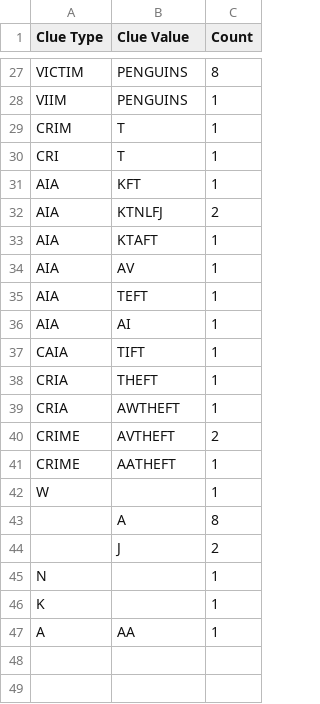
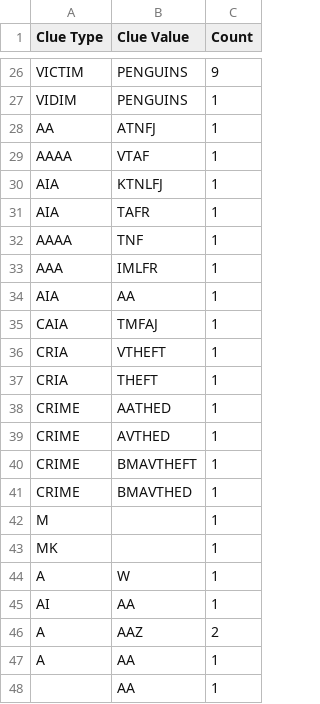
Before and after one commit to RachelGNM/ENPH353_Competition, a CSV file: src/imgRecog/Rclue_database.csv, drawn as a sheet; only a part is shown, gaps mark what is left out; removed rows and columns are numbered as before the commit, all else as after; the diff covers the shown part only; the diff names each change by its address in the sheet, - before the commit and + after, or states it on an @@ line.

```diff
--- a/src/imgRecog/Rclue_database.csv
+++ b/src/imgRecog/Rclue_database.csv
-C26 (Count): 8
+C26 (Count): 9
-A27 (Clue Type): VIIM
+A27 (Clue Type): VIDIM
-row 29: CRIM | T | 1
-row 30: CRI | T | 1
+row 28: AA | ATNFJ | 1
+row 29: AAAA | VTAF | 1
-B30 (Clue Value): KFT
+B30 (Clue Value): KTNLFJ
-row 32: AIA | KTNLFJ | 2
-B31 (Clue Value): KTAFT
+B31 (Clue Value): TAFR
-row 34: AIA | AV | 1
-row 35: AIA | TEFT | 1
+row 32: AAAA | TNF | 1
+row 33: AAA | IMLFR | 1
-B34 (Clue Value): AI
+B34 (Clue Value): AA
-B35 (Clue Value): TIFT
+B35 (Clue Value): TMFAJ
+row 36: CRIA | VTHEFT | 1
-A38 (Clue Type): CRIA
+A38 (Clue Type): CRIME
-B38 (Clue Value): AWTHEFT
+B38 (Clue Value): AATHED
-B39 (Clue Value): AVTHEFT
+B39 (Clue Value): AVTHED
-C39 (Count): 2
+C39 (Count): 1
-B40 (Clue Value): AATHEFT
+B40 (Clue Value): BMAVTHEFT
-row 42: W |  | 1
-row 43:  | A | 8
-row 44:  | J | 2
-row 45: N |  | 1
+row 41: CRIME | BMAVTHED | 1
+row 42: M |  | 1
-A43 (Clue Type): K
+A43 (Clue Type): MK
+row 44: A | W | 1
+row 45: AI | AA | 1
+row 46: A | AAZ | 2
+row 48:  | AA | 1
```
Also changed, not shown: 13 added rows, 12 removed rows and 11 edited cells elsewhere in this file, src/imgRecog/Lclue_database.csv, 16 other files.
* * *
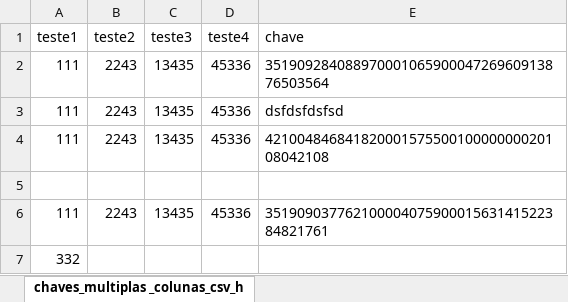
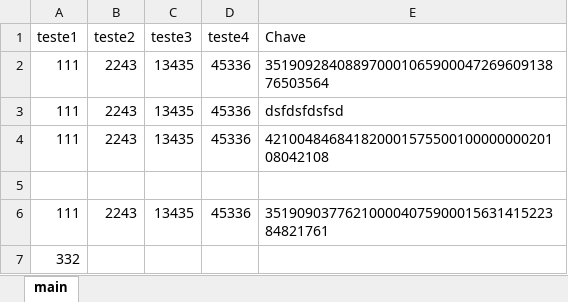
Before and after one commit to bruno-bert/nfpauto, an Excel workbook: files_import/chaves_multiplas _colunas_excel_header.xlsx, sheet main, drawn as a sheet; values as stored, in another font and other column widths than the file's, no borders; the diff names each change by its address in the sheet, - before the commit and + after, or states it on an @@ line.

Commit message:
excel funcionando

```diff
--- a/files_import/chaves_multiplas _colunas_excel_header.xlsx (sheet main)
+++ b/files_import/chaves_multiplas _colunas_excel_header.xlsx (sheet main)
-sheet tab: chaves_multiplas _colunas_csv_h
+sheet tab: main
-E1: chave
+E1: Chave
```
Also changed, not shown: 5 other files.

__Try it__: Would you return all lines from the preceding listing that contain the word "Type"?

__Answer for the task__:
-A27 (Clue Type): VIIM
+A27 (Clue Type): VIDIM
-A38 (Clue Type): CRIA
+A38 (Clue Type): CRIME
-A43 (Clue Type): K
+A43 (Clue Type): MK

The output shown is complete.